The question is whether Brees will now come up second again to another historic season. It’s easy to forget just how crazy Patrick Mahomes’ season, in his first year as a starter, is. He’s already third all-time in total touchdowns scored in a season (passing plus rushing), behind only Peyton Manning in 2013 and Tom Brady in 2007. He’ll likely be second by the end of Sunday, and also be second in single-season passing touchdowns if he throws three or more to pass Brady from 2007. This last week, he matched Dan Marino in 1984, also at age 23, in touchdown passes. Those are all historic seasons that ended in a MVP selection.
Mahomes’ ability to play within his offense, and then supersede it with jaw-dropping plays, has led to those ridiculous numbers.
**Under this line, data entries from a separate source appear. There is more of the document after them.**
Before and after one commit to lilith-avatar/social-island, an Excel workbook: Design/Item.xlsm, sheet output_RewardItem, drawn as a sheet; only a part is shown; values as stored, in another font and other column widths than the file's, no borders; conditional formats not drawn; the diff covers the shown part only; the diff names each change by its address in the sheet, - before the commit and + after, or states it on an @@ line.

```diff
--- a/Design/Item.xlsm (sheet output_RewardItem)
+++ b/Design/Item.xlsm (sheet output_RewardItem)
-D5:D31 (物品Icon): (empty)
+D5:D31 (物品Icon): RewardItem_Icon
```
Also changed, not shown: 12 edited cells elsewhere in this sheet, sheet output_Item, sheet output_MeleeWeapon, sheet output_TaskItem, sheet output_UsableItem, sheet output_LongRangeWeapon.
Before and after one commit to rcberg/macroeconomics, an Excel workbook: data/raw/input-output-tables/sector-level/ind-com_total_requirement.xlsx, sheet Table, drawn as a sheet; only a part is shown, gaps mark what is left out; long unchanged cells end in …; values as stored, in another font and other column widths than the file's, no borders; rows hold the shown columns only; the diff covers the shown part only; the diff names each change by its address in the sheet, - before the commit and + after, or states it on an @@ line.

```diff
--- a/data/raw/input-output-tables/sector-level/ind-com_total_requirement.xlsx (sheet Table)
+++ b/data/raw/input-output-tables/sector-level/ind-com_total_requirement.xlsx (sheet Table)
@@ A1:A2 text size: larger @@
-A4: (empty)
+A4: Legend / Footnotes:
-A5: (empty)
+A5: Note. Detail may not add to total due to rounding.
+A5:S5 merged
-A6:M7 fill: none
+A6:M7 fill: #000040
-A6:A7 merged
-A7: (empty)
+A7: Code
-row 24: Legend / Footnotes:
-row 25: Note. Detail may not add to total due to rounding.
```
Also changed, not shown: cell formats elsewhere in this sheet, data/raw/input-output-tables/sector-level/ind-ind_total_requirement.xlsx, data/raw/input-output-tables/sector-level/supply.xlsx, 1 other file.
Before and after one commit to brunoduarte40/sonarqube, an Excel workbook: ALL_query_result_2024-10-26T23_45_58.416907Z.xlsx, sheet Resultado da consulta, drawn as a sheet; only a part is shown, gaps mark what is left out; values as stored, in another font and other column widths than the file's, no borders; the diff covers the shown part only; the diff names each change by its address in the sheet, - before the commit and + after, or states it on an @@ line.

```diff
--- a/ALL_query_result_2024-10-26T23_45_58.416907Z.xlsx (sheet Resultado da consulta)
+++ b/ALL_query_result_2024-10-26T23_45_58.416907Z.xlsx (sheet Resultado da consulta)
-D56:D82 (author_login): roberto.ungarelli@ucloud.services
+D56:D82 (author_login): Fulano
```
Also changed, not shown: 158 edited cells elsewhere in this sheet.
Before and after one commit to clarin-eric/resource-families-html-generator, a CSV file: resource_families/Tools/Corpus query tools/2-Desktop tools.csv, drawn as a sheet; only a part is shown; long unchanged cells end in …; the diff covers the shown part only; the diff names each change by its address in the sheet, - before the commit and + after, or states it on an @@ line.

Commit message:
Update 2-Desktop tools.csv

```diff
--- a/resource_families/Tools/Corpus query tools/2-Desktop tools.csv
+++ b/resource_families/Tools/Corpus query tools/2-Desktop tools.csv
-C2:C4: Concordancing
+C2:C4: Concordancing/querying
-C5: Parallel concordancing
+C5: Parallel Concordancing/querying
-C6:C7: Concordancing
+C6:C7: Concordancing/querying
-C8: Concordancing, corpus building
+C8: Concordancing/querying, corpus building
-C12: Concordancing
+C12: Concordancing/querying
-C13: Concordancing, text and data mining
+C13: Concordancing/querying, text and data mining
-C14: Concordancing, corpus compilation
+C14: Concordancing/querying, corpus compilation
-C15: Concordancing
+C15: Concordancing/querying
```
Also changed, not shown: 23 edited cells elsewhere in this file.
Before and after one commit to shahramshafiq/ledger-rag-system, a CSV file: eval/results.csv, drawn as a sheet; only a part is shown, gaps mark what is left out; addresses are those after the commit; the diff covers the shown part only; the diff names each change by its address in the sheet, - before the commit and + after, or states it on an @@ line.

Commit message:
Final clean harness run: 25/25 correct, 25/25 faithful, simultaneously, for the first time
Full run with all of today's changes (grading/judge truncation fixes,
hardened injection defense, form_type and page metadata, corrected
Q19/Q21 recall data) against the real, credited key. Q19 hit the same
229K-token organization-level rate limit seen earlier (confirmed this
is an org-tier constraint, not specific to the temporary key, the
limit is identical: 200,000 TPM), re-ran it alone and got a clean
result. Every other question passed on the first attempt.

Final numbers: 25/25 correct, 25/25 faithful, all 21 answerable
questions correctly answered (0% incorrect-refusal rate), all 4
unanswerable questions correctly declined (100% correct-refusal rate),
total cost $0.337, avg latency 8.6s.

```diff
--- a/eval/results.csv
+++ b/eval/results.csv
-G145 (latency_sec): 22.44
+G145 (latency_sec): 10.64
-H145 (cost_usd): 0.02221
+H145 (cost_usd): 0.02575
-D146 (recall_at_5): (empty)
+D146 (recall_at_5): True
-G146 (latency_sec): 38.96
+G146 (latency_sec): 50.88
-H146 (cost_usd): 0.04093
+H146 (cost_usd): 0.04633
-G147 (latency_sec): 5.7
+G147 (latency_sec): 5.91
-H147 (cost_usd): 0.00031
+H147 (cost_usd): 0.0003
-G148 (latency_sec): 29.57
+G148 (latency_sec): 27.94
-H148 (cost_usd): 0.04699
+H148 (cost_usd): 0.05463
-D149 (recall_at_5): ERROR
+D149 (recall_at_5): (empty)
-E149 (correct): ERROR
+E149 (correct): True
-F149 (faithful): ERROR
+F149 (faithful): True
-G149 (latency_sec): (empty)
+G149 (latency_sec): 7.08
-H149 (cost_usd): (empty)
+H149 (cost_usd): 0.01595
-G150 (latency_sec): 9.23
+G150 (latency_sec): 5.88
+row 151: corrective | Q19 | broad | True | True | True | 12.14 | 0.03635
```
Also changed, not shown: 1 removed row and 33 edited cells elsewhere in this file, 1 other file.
Even in defeat, the Chiefs’ offense has scored points. If you pro-rated Mahomes’ numbers from just the four defeats, he would have 60 passing touchdowns over a full season. And he would still have more passing touchdowns than Drew Brees if you removed those four games, which is how large the lead in passing touchdowns is.
I went through the last thirty quarterbacks to be selected as first team all-pro. Here was how frequently they finished in various categories.
Team Wins and Points matter, as do efficiency stats like Adjusted Net Yards per Attempt (ANYA), Passer Rating, and Touchdown Percentage.
Yards per Attempt and Completion Percentage have a correlation to winners, but tend to not be as important as the other categories (and co-existing with the good stats of other categories). The number of game-winning drives may matter in a few cases, but is largely a non-factor, as are interception rate, sack rate, and the total number of passes thrown.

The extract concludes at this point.